Janet DeBoos has been working in the art of ceramics since the 1960s. Trained originally as a scientist, DeBoos wrote one of the first Australian books about glazes. “Glazes for Australian Potters”, first published in 1978 and reprinted in 1983, it is still considered to be a bible for glazes for Australian materials.

Two elements – surfaces and forms – have characterised her work from the beginning. This exhibition is a chronology of her ceramic life, and it skips around, referring back to early work, leading the viewer to more recent work , and between quite distinct periods in her productive life.

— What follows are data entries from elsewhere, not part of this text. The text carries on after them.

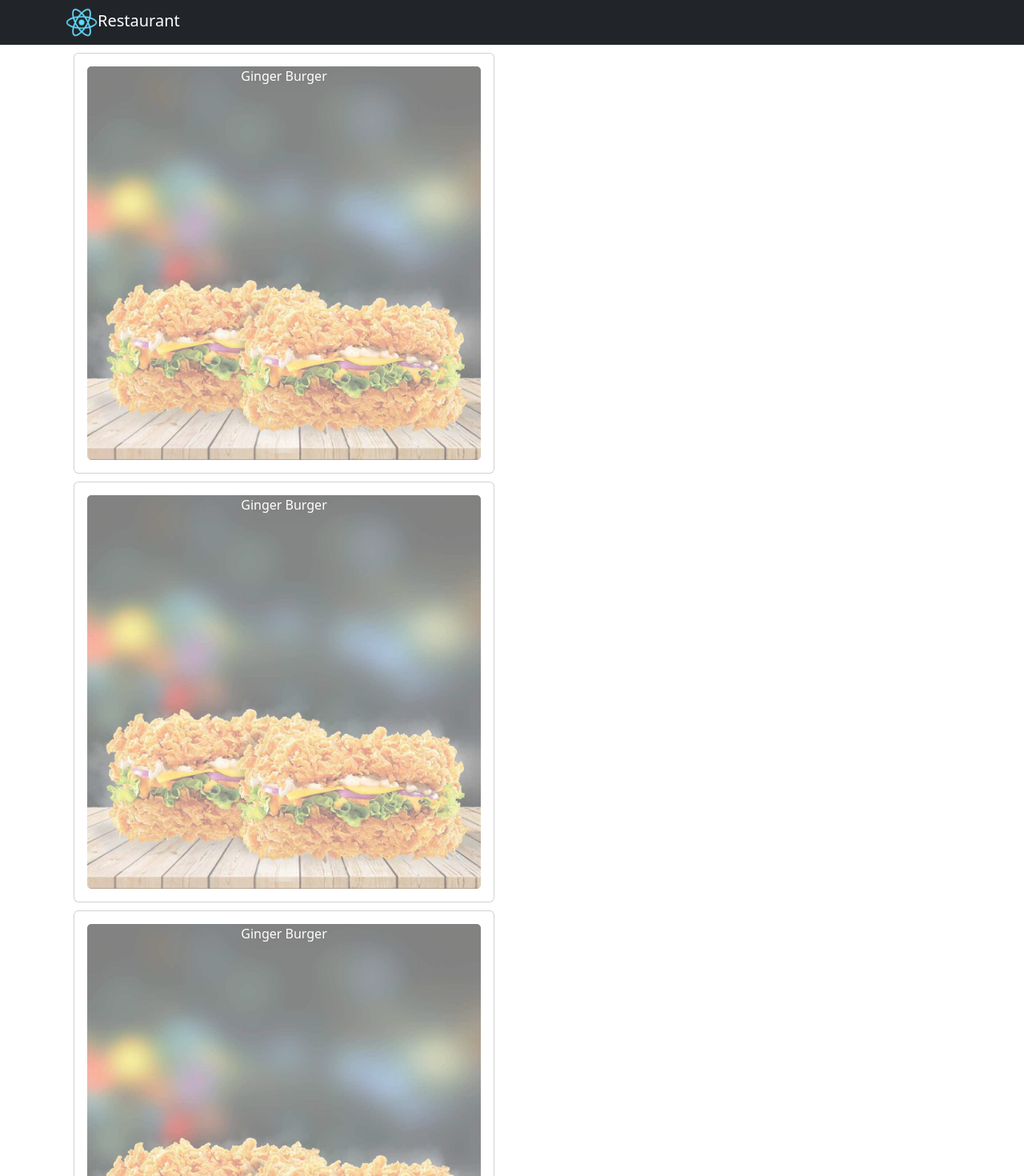
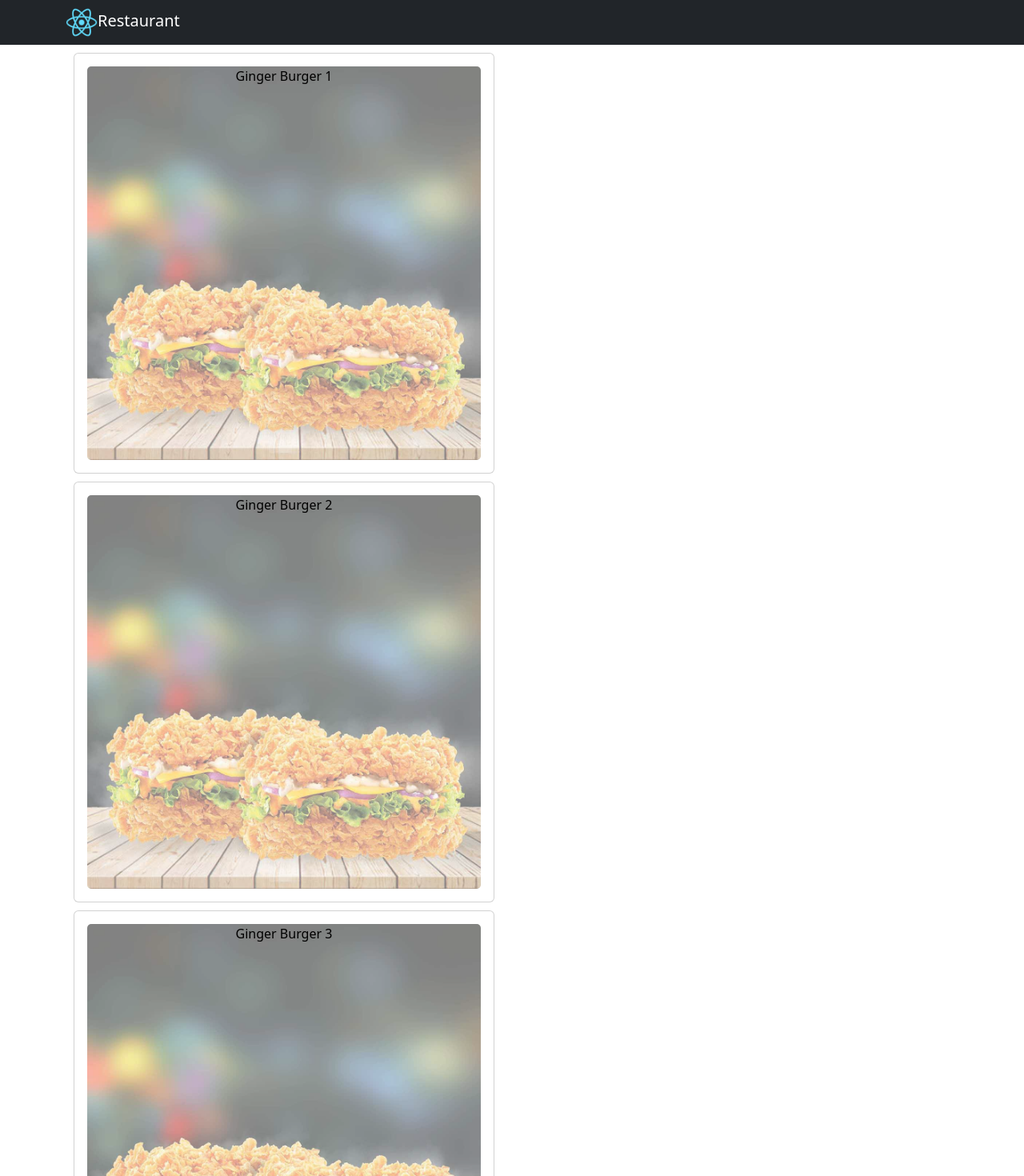
Before and after one commit to Anik422/Restaurant-react, a React (Create React App) app: page / in a window 1280 px wide. Shown: the top 1470 px of the page at 80% size. Built offline with nearby package versions, Linux system fonts and the light colour scheme.

Commit message:
push github

```diff
--- a/package.json
+++ b/package.json
@@ -7,6 +7,7 @@
     "@testing-library/react": "^13.4.0",
     "@testing-library/user-event": "^13.5.0",
     "bootstrap": "^5.2.2",
+    "dateformat": "^5.0.3",
     "dateformate": "^1.1.0",
     "react": "^18.2.0",
     "react-dom": "^18.2.0",
--- a/src/App.css
+++ b/src/App.css
@@ -1,3 +1,4 @@
 .card-title{
+    color: black;
     text-align: center;
 }
--- /dev/null
+++ b/src/components/body/DishDetails.js
@@ -0,0 +1,31 @@
+import React from "react";
+import { Card, CardBody, CardImg, CardImgOverlay, CardTitle, CardText } from "reactstrap";
+import Comment from "./commends";
+
+const DishDetali = props =>{
+    let comment = props.dish.comments.map(item =>{
+        return(
+            <Comment comment={item} key={item.id}/>
+        );
+    })
+    return(
+        <div>
+            <Card style={{marginTop:'10px'}}>
+                <CardImg top src={props.dish.image} alt={props.dish.name} />
+                <CardBody style={{textAlign:'left'}}>
+                    <CardText>
+                        {props.dish.name}
+                    </CardText>
+                    <CardText>
+                        {props.dish.description}
+                    </CardText>
+                </CardBody>
+            </Card>
+            <div>
+                {comment}
+            </div>
+        </div>
+    );
+}
+
+export default DishDetali;
--- a/src/components/body/ManuItem.js
+++ b/src/components/body/ManuItem.js
@@ -2,14 +2,17 @@ import React from "react";
 import { Card, CardBody, CardImg, CardImgOverlay, CardTitle } from "reactstrap";
 
 const MenuItem = props => {
-    console.log(props);
     return (
         <div>
-            <Card inverse style={{margin:"10px"}}>
+            <Card inverse style={{ margin: "10px" }}>
                 <CardBody>
-                    <CardImg width="100%" alt={props.dish.name} src={props.dish.image} style={{opacity:"0.5"}} />
+                    <CardImg width="100%" alt={props.dish.name} src={props.dish.image} style={{ opacity: "0.5" }} />
                     <CardImgOverlay>
-                        <CardTitle color="red">{props.dish.name}</CardTitle>
+                        <CardTitle
+                            onClick={() => props.DishSelect(props.dish)}
+                            style={{ cursor: 'pointer' }}>
+                            {props.dish.name}
+                        </CardTitle>
                     </CardImgOverlay>
                 </CardBody>
             </Card>
--- a/src/components/body/Menu.js
+++ b/src/components/body/Menu.js
@@ -1,23 +1,42 @@
-import React, {Component} from "react";
+import React, { Component } from "react";
 import DISHES from "../../data/dishes";
 import MenuItem from "./ManuItem";
+import DishDetali from "./DishDetails";
 
 
-class Menu extends Component{
+class Menu extends Component {
     state = {
-        dishes: DISHES
+        dishes: DISHES,
+        selectedDish: null,
     }
-    render(){
+
+    onDishSelect = dish => {
+        this.setState({ selectedDish: dish })
+    }
+
+    render() {
         const menu = this.state.dishes.map(item => {
-            return(
-                <MenuItem dish={item} key={item.id} />
+            return (
+                <MenuItem
+                    dish={item}
+                    key={item.id}
+                    DishSelect={this.onDishSelect} />
             )
         })
-        return(
+
+        let dishDetails = null;
+        if (this.state.selectedDish !== null) {
+            dishDetails = <DishDetali dish={this.state.selectedDish} />
+        }
+
+        return (
             <div className="container">
                 <div className="row">
                     <div className="col-6">
                         {menu}
+                    </div>
+                    <div className="col-6">
+                        {dishDetails}
                     </div>
                 </div>
             </div>
--- /dev/null
+++ b/src/components/body/commends.js
@@ -0,0 +1,40 @@
+import React from "react";
+import { Card, CardHeader, CardBody, CardTitle, CardText, CardGroup, CardFooter } from "reactstrap";
+import dateFormat, { masks } from "dateformat";
+const Comment = props => {
+    let date = dateFormat(props.comment.data, "dddd, mmmm dS, yyyy, h:MM:ss TT");
+    console.log(date);
+    return (
+        <div>
+            <CardGroup>
+
+                <Card
+                    className="my-2"
+                    color="primary"
+                    outline
+                    style={{
+                        width: '18rem'
+                    }}
+                >
+                    <CardHeader>
+                        <CardTitle tag="h5">
+                            {props.comment.author}
+                        </CardTitle>
+                    </CardHeader>
+                    <CardBody>
+                        <CardText>
+                            {props.comment.comment}
+                        </CardText>
+                    </CardBody>
+                    <CardFooter>
+                        <small className="text-muted">
+                            {date}
+                        </small>
+                    </CardFooter>
+                </Card>
+            </CardGroup>
+        </div>
+    );
+};
+
+export default Comment;
--- a/src/data/dishes.js
+++ b/src/data/dishes.js
@@ -1,7 +1,7 @@
 const DISHES = [
     {
         id:0,
-        name:"Ginger Burger",
+        name:"Ginger Burger 1",
         image:'assets/images/burger.jpg',
         category:'meal',
         lable:"Hot",
@@ -41,7 +41,7 @@ const DISHES = [
     },
     {
         id:1,
-        name:"Ginger Burger",
+        name:"Ginger Burger 2",
         image:'assets/images/burger.jpg',
         category:'meal',
         lable:"Hot",
@@ -81,7 +81,7 @@ const DISHES = [
     },
     {
         id:2,
-        name:"Ginger Burger",
+        name:"Ginger Burger 3",
         image:'assets/images/burger.jpg',
         category:'meal',
         lable:"Hot",
@@ -121,7 +121,7 @@ const DISHES = [
     },
     {
         id:3,
-        name:"Ginger Burger",
+        name:"Ginger Burger 4",
         image:'assets/images/burger.jpg',
         category:'meal',
         lable:"Hot",
@@ -161,7 +161,7 @@ const DISHES = [
     },
     {
         id:4,
-        name:"Ginger Burger",
+        name:"Ginger Burger 5",
         image:'assets/images/burger.jpg',
         category:'meal',
         lable:"Hot",
@@ -201,7 +201,7 @@ const DISHES = [
     },
     {
         id:5,
-        name:"Ginger Burger",
+        name:"Ginger Burger 6",
         image:'assets/images/burger.jpg',
         category:'meal',
         lable:"Hot",
@@ -241,7 +241,7 @@ const DISHES = [
     },
     {
         id:6,
-        name:"Ginger Burger",
+        name:"Ginger Burger 7",
         image:'assets/images/burger.jpg',
         category:'meal',
         lable:"Hot",
```
Also changed, not shown: 1 other file (tests, documents, lock files or other folders).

The earliest works are from the late 1960s – luscious honey glazed, simple forms.

Surface ornamentation has generally been minimal, although since the late 1990s she has used a variety of methods to create rich, complex and fascinating surfaces – glazes, overglazes, decals and enamels – in addition to manipulation of the form so the surfaces take the glazes differently.

The comprehensive catalogue to the exhibition includes a quote from the UK ceramicist, Edmund de Waal which alludes to the sense of ambiguity and constant reinvention “ … that is the market for art”.

DeBoos’ exhibition spans the range of functional to decorative objects. But we must never forget the function and purpose of beauty. A handmade cup or bowl that is used daily gives as much pleasure to the user as a vase which might never be intended to hold flowers.


Jacques Kaufman from Hangzhou, President of the International Academy of Ceramics speaks of DeBoos’ poetics of daily living, the quietness of her objects and the intimate exchange between maker and her materials.

DeBoos’ forms speak to each other. Catalogue 22, titled “Large Vase”, is made up of numerous small vases or bottles nestled between each other on a flat tray. The bottles are carefully arranged and refer in form and surfaces to each other. Singly they would not have the breath-taking beauty that they have together.

Catalogue 23, “Solitary Pleasures”, is similar. The objects on the tray allude to the comfort and joy one can have in sipping a cup of tea – without the competing noise of others.

The white, glazed porcelain and bone china, and celadon objects have an inner strength and are in startling juxtaposition with the heavily ornamented work, developed through DeBoos’ visits and work in China. Carved surfaces that reveal the white glaze, the contrast of black and white, brightly coloured decals all jostle with each other. But the surfaces are in complete harmony – there is no sense of confusion.


This is a beautifully resolved exhibition and will be one of the outstanding exhibitions of 2015. Peter Haynes has written a full catalogue essay, which traces the artist’s ceramic life. The exhibition has been well laid out narrating the stories of DeBoos’ influences and the periods in her life that have led to her most recent work.

For anyone interested in ceramics, this is one of the ‘must see’ exhibitions.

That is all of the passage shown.